(PROVIDED DATA Opens)

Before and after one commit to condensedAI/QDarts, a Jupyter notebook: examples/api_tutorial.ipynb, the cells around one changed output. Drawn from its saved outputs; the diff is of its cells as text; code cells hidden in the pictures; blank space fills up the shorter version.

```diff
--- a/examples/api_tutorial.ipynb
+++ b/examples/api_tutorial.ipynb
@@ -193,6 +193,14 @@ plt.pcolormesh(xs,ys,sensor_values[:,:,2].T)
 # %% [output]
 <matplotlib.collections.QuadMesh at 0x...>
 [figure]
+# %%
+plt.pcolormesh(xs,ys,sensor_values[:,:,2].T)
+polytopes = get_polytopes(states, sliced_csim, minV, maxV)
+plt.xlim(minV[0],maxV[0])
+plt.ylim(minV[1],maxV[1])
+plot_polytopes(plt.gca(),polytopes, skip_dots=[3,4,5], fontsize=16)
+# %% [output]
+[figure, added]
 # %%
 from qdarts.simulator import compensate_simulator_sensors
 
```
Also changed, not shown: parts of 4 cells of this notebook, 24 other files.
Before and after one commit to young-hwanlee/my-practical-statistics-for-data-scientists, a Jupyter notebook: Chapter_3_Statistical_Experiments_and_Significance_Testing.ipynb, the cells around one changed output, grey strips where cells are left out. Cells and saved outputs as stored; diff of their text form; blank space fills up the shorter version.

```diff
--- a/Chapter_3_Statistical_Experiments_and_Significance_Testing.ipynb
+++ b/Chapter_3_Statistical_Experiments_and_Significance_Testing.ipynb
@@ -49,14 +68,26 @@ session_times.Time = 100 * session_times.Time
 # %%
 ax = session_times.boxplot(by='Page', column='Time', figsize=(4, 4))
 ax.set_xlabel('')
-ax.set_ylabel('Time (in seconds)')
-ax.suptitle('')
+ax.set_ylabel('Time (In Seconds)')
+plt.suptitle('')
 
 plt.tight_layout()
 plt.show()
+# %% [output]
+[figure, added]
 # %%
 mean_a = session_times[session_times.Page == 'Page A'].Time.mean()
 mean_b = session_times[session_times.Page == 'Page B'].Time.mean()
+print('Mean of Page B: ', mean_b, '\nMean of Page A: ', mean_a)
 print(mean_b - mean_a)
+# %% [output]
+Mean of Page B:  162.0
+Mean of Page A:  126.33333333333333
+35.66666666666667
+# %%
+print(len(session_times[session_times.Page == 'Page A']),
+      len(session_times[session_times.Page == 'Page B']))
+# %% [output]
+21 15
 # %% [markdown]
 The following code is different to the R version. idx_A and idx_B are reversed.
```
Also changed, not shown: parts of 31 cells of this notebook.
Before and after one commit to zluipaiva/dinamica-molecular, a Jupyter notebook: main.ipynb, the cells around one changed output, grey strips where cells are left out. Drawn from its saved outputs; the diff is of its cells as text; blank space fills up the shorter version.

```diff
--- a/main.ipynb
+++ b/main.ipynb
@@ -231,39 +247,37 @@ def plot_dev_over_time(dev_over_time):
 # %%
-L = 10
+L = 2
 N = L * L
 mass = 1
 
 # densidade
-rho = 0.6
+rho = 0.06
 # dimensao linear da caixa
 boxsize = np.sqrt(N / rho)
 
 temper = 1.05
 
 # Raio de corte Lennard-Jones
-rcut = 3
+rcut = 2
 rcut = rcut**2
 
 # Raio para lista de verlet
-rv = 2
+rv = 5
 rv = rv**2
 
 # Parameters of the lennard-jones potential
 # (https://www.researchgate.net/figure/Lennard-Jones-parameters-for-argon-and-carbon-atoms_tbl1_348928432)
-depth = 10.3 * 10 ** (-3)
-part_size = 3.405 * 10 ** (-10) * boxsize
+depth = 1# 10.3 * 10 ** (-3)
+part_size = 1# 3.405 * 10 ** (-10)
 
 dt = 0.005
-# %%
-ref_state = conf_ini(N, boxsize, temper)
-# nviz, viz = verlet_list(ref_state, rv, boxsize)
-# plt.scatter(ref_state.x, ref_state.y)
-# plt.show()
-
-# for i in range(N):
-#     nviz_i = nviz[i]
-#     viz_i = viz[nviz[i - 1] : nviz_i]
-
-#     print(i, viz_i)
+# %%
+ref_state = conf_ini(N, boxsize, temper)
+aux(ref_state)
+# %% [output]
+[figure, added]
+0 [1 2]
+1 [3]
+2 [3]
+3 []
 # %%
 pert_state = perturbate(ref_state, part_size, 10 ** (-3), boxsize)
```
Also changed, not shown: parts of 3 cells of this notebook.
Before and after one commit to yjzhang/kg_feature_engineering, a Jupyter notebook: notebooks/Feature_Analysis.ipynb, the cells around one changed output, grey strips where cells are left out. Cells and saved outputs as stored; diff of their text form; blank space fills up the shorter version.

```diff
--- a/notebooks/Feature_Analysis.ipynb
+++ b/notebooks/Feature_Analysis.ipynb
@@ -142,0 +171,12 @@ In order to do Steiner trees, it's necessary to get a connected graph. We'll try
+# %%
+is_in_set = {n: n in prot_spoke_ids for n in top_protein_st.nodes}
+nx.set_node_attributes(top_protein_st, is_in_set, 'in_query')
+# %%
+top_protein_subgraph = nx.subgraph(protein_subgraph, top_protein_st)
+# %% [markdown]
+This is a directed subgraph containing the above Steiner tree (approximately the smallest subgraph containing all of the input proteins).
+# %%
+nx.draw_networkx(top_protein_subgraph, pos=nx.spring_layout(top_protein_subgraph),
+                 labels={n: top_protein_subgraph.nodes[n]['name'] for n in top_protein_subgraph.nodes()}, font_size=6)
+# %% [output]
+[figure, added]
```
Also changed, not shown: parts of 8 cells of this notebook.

(PROVIDED DATA Closes)

# WHAT THE TASK REQUIRES:
Take the word "boxsize" and find each line of the material that contains it. Copy those lines.

# WRITTEN RESPONSE:
 boxsize = np.sqrt(N / rho)
-part_size = 3.405 * 10 ** (-10) * boxsize
-ref_state = conf_ini(N, boxsize, temper)
-# nviz, viz = verlet_list(ref_state, rv, boxsize)
+ref_state = conf_ini(N, boxsize, temper)
 pert_state = perturbate(ref_state, part_size, 10 ** (-3), boxsize)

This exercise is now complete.